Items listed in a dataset
■ ■ ■ ■

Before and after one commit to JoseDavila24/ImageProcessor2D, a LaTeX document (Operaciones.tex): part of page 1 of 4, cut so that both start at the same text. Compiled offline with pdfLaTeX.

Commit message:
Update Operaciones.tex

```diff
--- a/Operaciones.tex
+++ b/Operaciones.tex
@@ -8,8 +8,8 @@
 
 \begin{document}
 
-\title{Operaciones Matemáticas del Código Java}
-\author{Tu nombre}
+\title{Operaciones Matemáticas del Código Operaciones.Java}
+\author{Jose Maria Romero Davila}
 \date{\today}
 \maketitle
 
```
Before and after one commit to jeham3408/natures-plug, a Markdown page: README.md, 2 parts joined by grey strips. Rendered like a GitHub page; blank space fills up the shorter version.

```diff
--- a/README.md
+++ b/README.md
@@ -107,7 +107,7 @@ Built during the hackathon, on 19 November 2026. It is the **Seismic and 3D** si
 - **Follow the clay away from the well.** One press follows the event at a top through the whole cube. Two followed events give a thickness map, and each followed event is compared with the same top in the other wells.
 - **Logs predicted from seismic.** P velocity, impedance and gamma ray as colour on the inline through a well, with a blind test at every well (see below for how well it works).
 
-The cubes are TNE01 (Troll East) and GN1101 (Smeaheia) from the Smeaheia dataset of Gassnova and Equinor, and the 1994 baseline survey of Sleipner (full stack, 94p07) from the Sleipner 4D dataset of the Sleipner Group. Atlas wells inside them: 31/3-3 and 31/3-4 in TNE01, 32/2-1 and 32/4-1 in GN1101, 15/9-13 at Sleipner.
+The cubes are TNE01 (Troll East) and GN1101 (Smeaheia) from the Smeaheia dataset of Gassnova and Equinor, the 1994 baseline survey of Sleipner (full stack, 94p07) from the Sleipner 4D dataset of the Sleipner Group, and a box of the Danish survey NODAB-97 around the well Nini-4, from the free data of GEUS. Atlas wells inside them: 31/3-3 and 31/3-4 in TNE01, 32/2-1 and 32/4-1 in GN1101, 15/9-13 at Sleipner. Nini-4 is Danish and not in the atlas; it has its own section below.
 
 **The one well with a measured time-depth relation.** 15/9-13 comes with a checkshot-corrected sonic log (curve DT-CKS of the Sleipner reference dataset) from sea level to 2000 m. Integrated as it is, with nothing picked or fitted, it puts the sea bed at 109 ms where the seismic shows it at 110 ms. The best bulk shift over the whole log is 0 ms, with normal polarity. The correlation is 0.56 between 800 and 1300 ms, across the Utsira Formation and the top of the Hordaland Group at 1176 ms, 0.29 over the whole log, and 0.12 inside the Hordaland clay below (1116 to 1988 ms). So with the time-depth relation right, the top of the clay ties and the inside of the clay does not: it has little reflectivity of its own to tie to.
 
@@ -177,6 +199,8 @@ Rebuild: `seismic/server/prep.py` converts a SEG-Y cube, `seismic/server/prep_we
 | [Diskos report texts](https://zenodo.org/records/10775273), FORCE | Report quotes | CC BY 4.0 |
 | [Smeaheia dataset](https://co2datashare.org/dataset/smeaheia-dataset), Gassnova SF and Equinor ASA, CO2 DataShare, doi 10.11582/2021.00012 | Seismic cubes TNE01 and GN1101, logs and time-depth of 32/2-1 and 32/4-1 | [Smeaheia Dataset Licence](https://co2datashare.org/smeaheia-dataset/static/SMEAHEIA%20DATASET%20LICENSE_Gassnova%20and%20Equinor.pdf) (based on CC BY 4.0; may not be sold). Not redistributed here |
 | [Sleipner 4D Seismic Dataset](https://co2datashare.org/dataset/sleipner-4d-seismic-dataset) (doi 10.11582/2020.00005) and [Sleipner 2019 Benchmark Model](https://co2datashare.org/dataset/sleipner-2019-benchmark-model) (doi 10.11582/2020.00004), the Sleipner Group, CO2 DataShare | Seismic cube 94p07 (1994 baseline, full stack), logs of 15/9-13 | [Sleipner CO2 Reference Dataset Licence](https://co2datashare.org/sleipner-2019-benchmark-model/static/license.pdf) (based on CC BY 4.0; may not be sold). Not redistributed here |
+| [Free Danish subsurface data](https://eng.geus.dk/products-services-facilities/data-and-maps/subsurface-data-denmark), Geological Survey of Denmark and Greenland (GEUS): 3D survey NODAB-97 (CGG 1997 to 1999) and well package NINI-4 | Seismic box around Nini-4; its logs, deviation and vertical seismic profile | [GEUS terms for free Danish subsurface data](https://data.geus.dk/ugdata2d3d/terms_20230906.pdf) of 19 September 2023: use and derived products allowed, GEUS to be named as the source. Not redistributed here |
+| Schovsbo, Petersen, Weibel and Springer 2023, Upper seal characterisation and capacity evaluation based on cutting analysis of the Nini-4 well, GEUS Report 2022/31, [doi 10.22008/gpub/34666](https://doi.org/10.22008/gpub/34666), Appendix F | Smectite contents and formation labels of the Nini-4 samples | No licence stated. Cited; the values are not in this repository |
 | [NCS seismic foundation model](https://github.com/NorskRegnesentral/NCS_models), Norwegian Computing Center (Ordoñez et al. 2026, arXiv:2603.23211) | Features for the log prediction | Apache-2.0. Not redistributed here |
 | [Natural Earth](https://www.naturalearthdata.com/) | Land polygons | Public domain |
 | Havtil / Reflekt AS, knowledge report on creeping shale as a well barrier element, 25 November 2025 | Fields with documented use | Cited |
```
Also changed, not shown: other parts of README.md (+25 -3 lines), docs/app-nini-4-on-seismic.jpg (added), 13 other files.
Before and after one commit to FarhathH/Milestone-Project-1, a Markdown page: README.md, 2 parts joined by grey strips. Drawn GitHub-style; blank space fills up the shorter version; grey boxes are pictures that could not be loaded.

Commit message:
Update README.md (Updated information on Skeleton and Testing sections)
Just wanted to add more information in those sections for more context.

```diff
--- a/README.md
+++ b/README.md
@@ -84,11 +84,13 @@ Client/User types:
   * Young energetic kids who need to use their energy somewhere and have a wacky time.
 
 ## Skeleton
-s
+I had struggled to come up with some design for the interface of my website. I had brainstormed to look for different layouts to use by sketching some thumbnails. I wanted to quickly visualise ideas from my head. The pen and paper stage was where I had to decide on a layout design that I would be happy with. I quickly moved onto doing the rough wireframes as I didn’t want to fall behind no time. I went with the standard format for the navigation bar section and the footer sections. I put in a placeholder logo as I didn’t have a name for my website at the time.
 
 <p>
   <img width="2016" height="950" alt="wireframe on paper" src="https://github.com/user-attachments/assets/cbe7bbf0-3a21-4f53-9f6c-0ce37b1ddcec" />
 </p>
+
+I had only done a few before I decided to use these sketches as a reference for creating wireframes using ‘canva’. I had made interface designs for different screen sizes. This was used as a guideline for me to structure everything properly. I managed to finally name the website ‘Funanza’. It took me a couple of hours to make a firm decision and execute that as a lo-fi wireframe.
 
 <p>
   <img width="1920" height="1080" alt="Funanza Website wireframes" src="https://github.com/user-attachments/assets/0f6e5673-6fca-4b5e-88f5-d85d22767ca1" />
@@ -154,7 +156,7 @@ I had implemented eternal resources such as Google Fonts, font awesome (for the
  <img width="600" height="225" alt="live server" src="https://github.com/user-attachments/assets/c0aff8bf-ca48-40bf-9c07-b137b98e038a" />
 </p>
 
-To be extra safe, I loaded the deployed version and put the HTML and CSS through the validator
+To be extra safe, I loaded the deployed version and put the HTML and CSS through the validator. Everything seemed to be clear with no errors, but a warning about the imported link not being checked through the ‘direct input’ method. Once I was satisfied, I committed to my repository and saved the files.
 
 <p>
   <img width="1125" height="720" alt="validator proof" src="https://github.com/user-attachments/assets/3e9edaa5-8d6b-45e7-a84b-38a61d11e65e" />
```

■ ■ ■ ■

REQUIRED ACTION
Copy the records word for word.

YOUR SOLUTION
Before and after one commit to JoseDavila24/ImageProcessor2D, a LaTeX document (Operaciones.tex): part of page 1 of 4, cut so that both start at the same text. Compiled offline with pdfLaTeX.

Commit message:
Update Operaciones.tex

```diff
--- a/Operaciones.tex
+++ b/Operaciones.tex
@@ -8,8 +8,8 @@
 
 \begin{document}
 
-\title{Operaciones Matemáticas del Código Java}
-\author{Tu nombre}
+\title{Operaciones Matemáticas del Código Operaciones.Java}
+\author{Jose Maria Romero Davila}
 \date{\today}
 \maketitle
 
```
Before and after one commit to jeham3408/natures-plug, a Markdown page: README.md, 2 parts joined by grey strips. Rendered like a GitHub page; blank space fills up the shorter version.

```diff
--- a/README.md
+++ b/README.md
@@ -107,7 +107,7 @@ Built during the hackathon, on 19 November 2026. It is the **Seismic and 3D** si
 - **Follow the clay away from the well.** One press follows the event at a top through the whole cube. Two followed events give a thickness map, and each followed event is compared with the same top in the other wells.
 - **Logs predicted from seismic.** P velocity, impedance and gamma ray as colour on the inline through a well, with a blind test at every well (see below for how well it works).
 
-The cubes are TNE01 (Troll East) and GN1101 (Smeaheia) from the Smeaheia dataset of Gassnova and Equinor, and the 1994 baseline survey of Sleipner (full stack, 94p07) from the Sleipner 4D dataset of the Sleipner Group. Atlas wells inside them: 31/3-3 and 31/3-4 in TNE01, 32/2-1 and 32/4-1 in GN1101, 15/9-13 at Sleipner.
+The cubes are TNE01 (Troll East) and GN1101 (Smeaheia) from the Smeaheia dataset of Gassnova and Equinor, the 1994 baseline survey of Sleipner (full stack, 94p07) from the Sleipner 4D dataset of the Sleipner Group, and a box of the Danish survey NODAB-97 around the well Nini-4, from the free data of GEUS. Atlas wells inside them: 31/3-3 and 31/3-4 in TNE01, 32/2-1 and 32/4-1 in GN1101, 15/9-13 at Sleipner. Nini-4 is Danish and not in the atlas; it has its own section below.
 
 **The one well with a measured time-depth relation.** 15/9-13 comes with a checkshot-corrected sonic log (curve DT-CKS of the Sleipner reference dataset) from sea level to 2000 m. Integrated as it is, with nothing picked or fitted, it puts the sea bed at 109 ms where the seismic shows it at 110 ms. The best bulk shift over the whole log is 0 ms, with normal polarity. The correlation is 0.56 between 800 and 1300 ms, across the Utsira Formation and the top of the Hordaland Group at 1176 ms, 0.29 over the whole log, and 0.12 inside the Hordaland clay below (1116 to 1988 ms). So with the time-depth relation right, the top of the clay ties and the inside of the clay does not: it has little reflectivity of its own to tie to.
 
@@ -177,6 +199,8 @@ Rebuild: `seismic/server/prep.py` converts a SEG-Y cube, `seismic/server/prep_we
 | [Diskos report texts](https://zenodo.org/records/10775273), FORCE | Report quotes | CC BY 4.0 |
 | [Smeaheia dataset](https://co2datashare.org/dataset/smeaheia-dataset), Gassnova SF and Equinor ASA, CO2 DataShare, doi 10.11582/2021.00012 | Seismic cubes TNE01 and GN1101, logs and time-depth of 32/2-1 and 32/4-1 | [Smeaheia Dataset Licence](https://co2datashare.org/smeaheia-dataset/static/SMEAHEIA%20DATASET%20LICENSE_Gassnova%20and%20Equinor.pdf) (based on CC BY 4.0; may not be sold). Not redistributed here |
 | [Sleipner 4D Seismic Dataset](https://co2datashare.org/dataset/sleipner-4d-seismic-dataset) (doi 10.11582/2020.00005) and [Sleipner 2019 Benchmark Model](https://co2datashare.org/dataset/sleipner-2019-benchmark-model) (doi 10.11582/2020.00004), the Sleipner Group, CO2 DataShare | Seismic cube 94p07 (1994 baseline, full stack), logs of 15/9-13 | [Sleipner CO2 Reference Dataset Licence](https://co2datashare.org/sleipner-2019-benchmark-model/static/license.pdf) (based on CC BY 4.0; may not be sold). Not redistributed here |
+| [Free Danish subsurface data](https://eng.geus.dk/products-services-facilities/data-and-maps/subsurface-data-denmark), Geological Survey of Denmark and Greenland (GEUS): 3D survey NODAB-97 (CGG 1997 to 1999) and well package NINI-4 | Seismic box around Nini-4; its logs, deviation and vertical seismic profile | [GEUS terms for free Danish subsurface data](https://data.geus.dk/ugdata2d3d/terms_20230906.pdf) of 19 September 2023: use and derived products allowed, GEUS to be named as the source. Not redistributed here |
+| Schovsbo, Petersen, Weibel and Springer 2023, Upper seal characterisation and capacity evaluation based on cutting analysis of the Nini-4 well, GEUS Report 2022/31, [doi 10.22008/gpub/34666](https://doi.org/10.22008/gpub/34666), Appendix F | Smectite contents and formation labels of the Nini-4 samples | No licence stated. Cited; the values are not in this repository |
 | [NCS seismic foundation model](https://github.com/NorskRegnesentral/NCS_models), Norwegian Computing Center (Ordoñez et al. 2026, arXiv:2603.23211) | Features for the log prediction | Apache-2.0. Not redistributed here |
 | [Natural Earth](https://www.naturalearthdata.com/) | Land polygons | Public domain |
 | Havtil / Reflekt AS, knowledge report on creeping shale as a well barrier element, 25 November 2025 | Fields with documented use | Cited |
```
Also changed, not shown: other parts of README.md (+25 -3 lines), docs/app-nini-4-on-seismic.jpg (added), 13 other files.
Before and after one commit to FarhathH/Milestone-Project-1, a Markdown page: README.md, 2 parts joined by grey strips. Drawn GitHub-style; blank space fills up the shorter version; grey boxes are pictures that could not be loaded.

Commit message:
Update README.md (Updated information on Skeleton and Testing sections)
Just wanted to add more information in those sections for more context.

```diff
--- a/README.md
+++ b/README.md
@@ -84,11 +84,13 @@ Client/User types:
   * Young energetic kids who need to use their energy somewhere and have a wacky time.
 
 ## Skeleton
-s
+I had struggled to come up with some design for the interface of my website. I had brainstormed to look for different layouts to use by sketching some thumbnails. I wanted to quickly visualise ideas from my head. The pen and paper stage was where I had to decide on a layout design that I would be happy with. I quickly moved onto doing the rough wireframes as I didn’t want to fall behind no time. I went with the standard format for the navigation bar section and the footer sections. I put in a placeholder logo as I didn’t have a name for my website at the time.
 
 <p>
   <img width="2016" height="950" alt="wireframe on paper" src="https://github.com/user-attachments/assets/cbe7bbf0-3a21-4f53-9f6c-0ce37b1ddcec" />
 </p>
+
+I had only done a few before I decided to use these sketches as a reference for creating wireframes using ‘canva’. I had made interface designs for different screen sizes. This was used as a guideline for me to structure everything properly. I managed to finally name the website ‘Funanza’. It took me a couple of hours to make a firm decision and execute that as a lo-fi wireframe.
 
 <p>
   <img width="1920" height="1080" alt="Funanza Website wireframes" src="https://github.com/user-attachments/assets/0f6e5673-6fca-4b5e-88f5-d85d22767ca1" />
@@ -154,7 +156,7 @@ I had implemented eternal resources such as Google Fonts, font awesome (for the
  <img width="600" height="225" alt="live server" src="https://github.com/user-attachments/assets/c0aff8bf-ca48-40bf-9c07-b137b98e038a" />
 </p>
 
-To be extra safe, I loaded the deployed version and put the HTML and CSS through the validator
+To be extra safe, I loaded the deployed version and put the HTML and CSS through the validator. Everything seemed to be clear with no errors, but a warning about the imported link not being checked through the ‘direct input’ method. Once I was satisfied, I committed to my repository and saved the files.
 
 <p>
   <img width="1125" height="720" alt="validator proof" src="https://github.com/user-attachments/assets/3e9edaa5-8d6b-45e7-a84b-38a61d11e65e" />
```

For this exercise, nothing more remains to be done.